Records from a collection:
::::::

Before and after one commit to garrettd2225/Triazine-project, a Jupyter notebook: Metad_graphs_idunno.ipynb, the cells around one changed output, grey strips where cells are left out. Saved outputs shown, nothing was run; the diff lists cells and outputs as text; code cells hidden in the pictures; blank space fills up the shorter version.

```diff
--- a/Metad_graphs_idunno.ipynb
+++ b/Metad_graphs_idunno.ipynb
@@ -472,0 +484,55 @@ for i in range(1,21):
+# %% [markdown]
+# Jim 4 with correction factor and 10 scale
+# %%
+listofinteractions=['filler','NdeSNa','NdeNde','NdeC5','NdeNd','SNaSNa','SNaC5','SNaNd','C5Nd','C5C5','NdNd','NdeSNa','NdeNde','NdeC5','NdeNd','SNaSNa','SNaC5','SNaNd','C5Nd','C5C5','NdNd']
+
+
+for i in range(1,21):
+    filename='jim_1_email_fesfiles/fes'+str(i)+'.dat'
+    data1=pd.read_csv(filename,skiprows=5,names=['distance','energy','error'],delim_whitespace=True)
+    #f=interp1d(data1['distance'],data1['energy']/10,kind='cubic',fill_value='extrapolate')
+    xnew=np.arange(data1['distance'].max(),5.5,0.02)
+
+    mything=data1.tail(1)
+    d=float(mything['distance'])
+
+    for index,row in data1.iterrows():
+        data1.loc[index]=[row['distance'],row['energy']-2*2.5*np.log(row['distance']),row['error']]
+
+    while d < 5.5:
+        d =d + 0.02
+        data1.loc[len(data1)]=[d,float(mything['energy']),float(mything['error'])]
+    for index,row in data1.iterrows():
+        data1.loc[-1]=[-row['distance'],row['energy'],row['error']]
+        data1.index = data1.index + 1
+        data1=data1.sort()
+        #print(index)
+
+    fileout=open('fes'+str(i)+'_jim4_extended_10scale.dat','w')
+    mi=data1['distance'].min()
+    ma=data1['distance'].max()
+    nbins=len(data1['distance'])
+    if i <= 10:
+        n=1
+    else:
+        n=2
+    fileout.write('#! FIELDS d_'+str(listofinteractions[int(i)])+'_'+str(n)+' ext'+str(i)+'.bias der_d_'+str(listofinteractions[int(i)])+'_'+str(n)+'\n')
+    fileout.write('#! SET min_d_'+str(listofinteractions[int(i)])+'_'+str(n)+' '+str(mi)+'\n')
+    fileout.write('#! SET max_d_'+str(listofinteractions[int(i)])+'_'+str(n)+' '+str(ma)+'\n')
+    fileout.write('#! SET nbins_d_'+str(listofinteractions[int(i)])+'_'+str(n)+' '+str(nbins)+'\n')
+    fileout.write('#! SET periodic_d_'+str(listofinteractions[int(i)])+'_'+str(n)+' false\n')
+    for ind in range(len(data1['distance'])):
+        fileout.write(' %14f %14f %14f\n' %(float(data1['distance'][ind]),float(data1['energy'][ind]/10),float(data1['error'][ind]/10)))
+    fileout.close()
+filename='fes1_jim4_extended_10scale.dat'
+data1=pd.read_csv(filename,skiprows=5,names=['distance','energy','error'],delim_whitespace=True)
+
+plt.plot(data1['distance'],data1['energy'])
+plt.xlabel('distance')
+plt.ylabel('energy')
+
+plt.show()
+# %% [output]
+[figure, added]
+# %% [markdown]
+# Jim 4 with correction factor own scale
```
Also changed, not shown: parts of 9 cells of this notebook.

::::::

ACTIVITY:
Restate each record above word for word.

ANSWER FOR THIS EXERCISE:
Before and after one commit to garrettd2225/Triazine-project, a Jupyter notebook: Metad_graphs_idunno.ipynb, the cells around one changed output, grey strips where cells are left out. Saved outputs shown, nothing was run; the diff lists cells and outputs as text; code cells hidden in the pictures; blank space fills up the shorter version.

```diff
--- a/Metad_graphs_idunno.ipynb
+++ b/Metad_graphs_idunno.ipynb
@@ -472,0 +484,55 @@ for i in range(1,21):
+# %% [markdown]
+# Jim 4 with correction factor and 10 scale
+# %%
+listofinteractions=['filler','NdeSNa','NdeNde','NdeC5','NdeNd','SNaSNa','SNaC5','SNaNd','C5Nd','C5C5','NdNd','NdeSNa','NdeNde','NdeC5','NdeNd','SNaSNa','SNaC5','SNaNd','C5Nd','C5C5','NdNd']
+
+
+for i in range(1,21):
+    filename='jim_1_email_fesfiles/fes'+str(i)+'.dat'
+    data1=pd.read_csv(filename,skiprows=5,names=['distance','energy','error'],delim_whitespace=True)
+    #f=interp1d(data1['distance'],data1['energy']/10,kind='cubic',fill_value='extrapolate')
+    xnew=np.arange(data1['distance'].max(),5.5,0.02)
+
+    mything=data1.tail(1)
+    d=float(mything['distance'])
+
+    for index,row in data1.iterrows():
+        data1.loc[index]=[row['distance'],row['energy']-2*2.5*np.log(row['distance']),row['error']]
+
+    while d < 5.5:
+        d =d + 0.02
+        data1.loc[len(data1)]=[d,float(mything['energy']),float(mything['error'])]
+    for index,row in data1.iterrows():
+        data1.loc[-1]=[-row['distance'],row['energy'],row['error']]
+        data1.index = data1.index + 1
+        data1=data1.sort()
+        #print(index)
+
+    fileout=open('fes'+str(i)+'_jim4_extended_10scale.dat','w')
+    mi=data1['distance'].min()
+    ma=data1['distance'].max()
+    nbins=len(data1['distance'])
+    if i <= 10:
+        n=1
+    else:
+        n=2
+    fileout.write('#! FIELDS d_'+str(listofinteractions[int(i)])+'_'+str(n)+' ext'+str(i)+'.bias der_d_'+str(listofinteractions[int(i)])+'_'+str(n)+'\n')
+    fileout.write('#! SET min_d_'+str(listofinteractions[int(i)])+'_'+str(n)+' '+str(mi)+'\n')
+    fileout.write('#! SET max_d_'+str(listofinteractions[int(i)])+'_'+str(n)+' '+str(ma)+'\n')
+    fileout.write('#! SET nbins_d_'+str(listofinteractions[int(i)])+'_'+str(n)+' '+str(nbins)+'\n')
+    fileout.write('#! SET periodic_d_'+str(listofinteractions[int(i)])+'_'+str(n)+' false\n')
+    for ind in range(len(data1['distance'])):
+        fileout.write(' %14f %14f %14f\n' %(float(data1['distance'][ind]),float(data1['energy'][ind]/10),float(data1['error'][ind]/10)))
+    fileout.close()
+filename='fes1_jim4_extended_10scale.dat'
+data1=pd.read_csv(filename,skiprows=5,names=['distance','energy','error'],delim_whitespace=True)
+
+plt.plot(data1['distance'],data1['energy'])
+plt.xlabel('distance')
+plt.ylabel('energy')
+
+plt.show()
+# %% [output]
+[figure, added]
+# %% [markdown]
+# Jim 4 with correction factor own scale
```
Also changed, not shown: parts of 9 cells of this notebook.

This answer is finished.